------ INPUT DATA
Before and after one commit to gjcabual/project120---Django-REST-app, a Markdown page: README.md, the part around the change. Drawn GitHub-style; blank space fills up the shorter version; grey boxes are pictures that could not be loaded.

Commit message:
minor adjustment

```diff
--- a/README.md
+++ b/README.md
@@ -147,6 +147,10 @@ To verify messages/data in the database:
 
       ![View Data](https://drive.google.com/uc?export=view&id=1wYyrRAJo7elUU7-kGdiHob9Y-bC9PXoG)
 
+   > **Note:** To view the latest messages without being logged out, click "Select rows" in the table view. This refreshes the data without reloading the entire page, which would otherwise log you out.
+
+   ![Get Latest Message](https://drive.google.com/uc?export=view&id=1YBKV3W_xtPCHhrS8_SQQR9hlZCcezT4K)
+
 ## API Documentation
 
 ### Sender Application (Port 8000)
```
------------
_WHAT YOU NEED TO DO_
Check each line of the entries above for the word "messages". List the ones that have it.

_ANSWER FOR THE TASK_
@@ -147,6 +147,10 @@ To verify messages/data in the database:
+   > **Note:** To view the latest messages without being logged out, click "Select rows" in the table view. This refreshes the data without reloading the entire page, which would otherwise log you out.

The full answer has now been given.